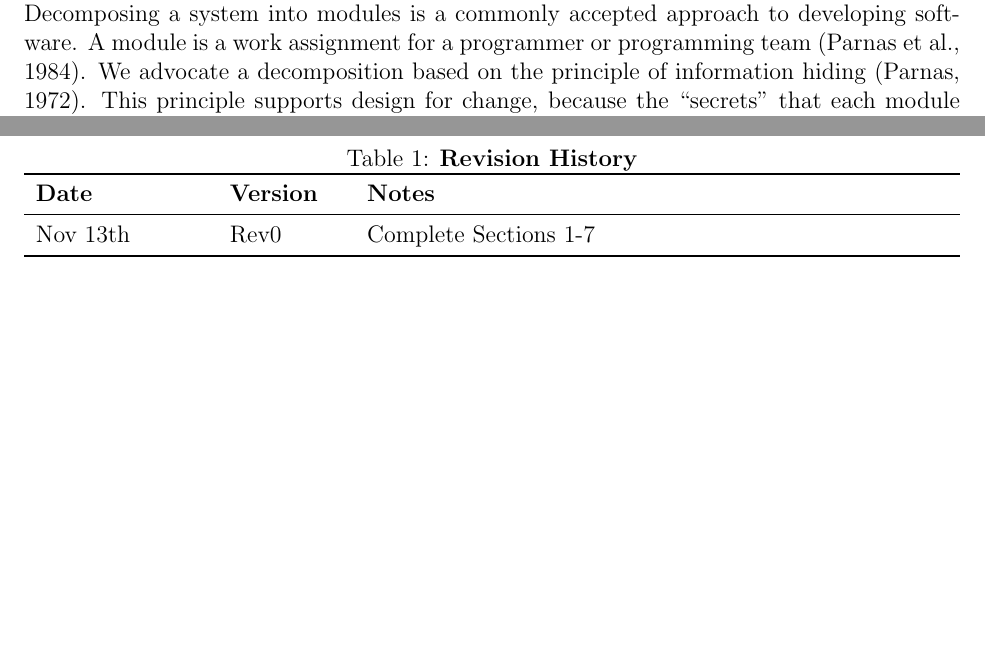
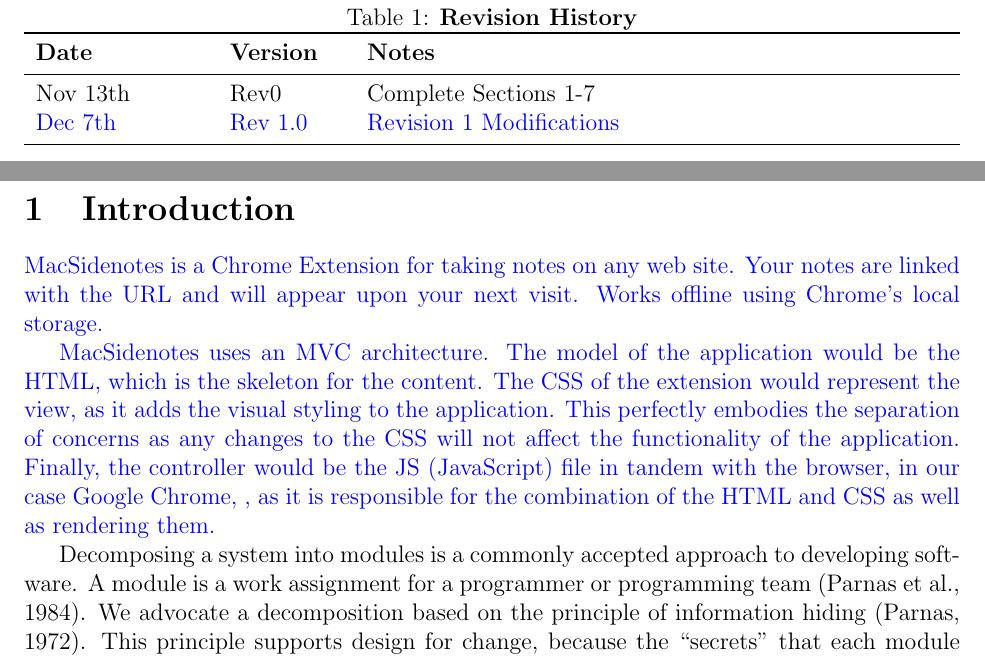
Before and after one commit to joshmitcho/MacSidenotes, a LaTeX document (Doc/Design/MG/MG.tex): two parts of page 3 of 9 before the commit and two parts of pages 3 and 4 of 10 after it, joined at a grey line, cut so that both start at the same text, the shorter picture padded with empty space. Compiled offline with pdfLaTeX.

Commit message:
intro MG

```diff
--- a/Doc/Design/MG/MG.tex
+++ b/Doc/Design/MG/MG.tex
@@ -8,6 +8,8 @@
 \usepackage{graphicx}
 \usepackage{float}
 \usepackage{hyperref}
+\usepackage{color}
+\usepackage[normalem]{ulem}
 \hypersetup{
     colorlinks,
     citecolor=black,
@@ -49,12 +52,14 @@
 \listoftables
 \listoffigures
 
-\begin{table}[bp]
+\begin{table}[H]
 \caption{\bf Revision History}
 \begin{tabularx}{\textwidth}{p{3cm}p{2cm}X}
 \toprule {\bf Date} & {\bf Version} & {\bf Notes}\\
 \midrule
 Nov 13th & Rev0 & Complete Sections 1-7\\
+\textcolor{blue}{Dec 7th} & \textcolor{blue}{Rev 1.0} & \textcolor{blue}{Revision 1
+Modifications}\\
 \bottomrule
 \end{tabularx}
 \end{table}
@@ -64,6 +69,18 @@
 \pagenumbering{arabic}
 
 \section{Introduction}
+
+\textcolor{blue}{MacSidenotes is a Chrome Extension for taking notes on any web site.
+Your notes are linked with the URL and will appear upon your next visit. Works offline
+using Chrome's local storage.}
+
+\textcolor{blue}{MacSidenotes uses an MVC architecture. The model of the application
+would be the HTML, which is the skeleton for the content. The CSS of the extension
+would represent the view, as it adds the visual styling to the application. This perfectly
+embodies the separation of concerns as any changes to the CSS will not affect the
+functionality of the application. Finally, the controller would be the JS (JavaScript) file in
+tandem with the browser, in our case Google Chrome, , as it is responsible for the
+combination of the HTML and CSS as well as rendering them.  }
 
 Decomposing a system into modules is a commonly accepted approach to developing
 software.  A module is a work assignment for a programmer or programming
```
Also changed, not shown: Doc/Design/MG/MG.pdf, Doc/Design/MG/MG.tex (6 more changed lines).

**DIRECTIONS**: Find each line in the records above that contains "with", and copy it.

**OUTPUT OF THE TASK**:
Before and after one commit to joshmitcho/MacSidenotes, a LaTeX document (Doc/Design/MG/MG.tex): two parts of page 3 of 9 before the commit and two parts of pages 3 and 4 of 10 after it, joined at a grey line, cut so that both start at the same text, the shorter picture padded with empty space. Compiled offline with pdfLaTeX.
+Your notes are linked with the URL and will appear upon your next visit. Works offline
+tandem with the browser, in our case Google Chrome, , as it is responsible for the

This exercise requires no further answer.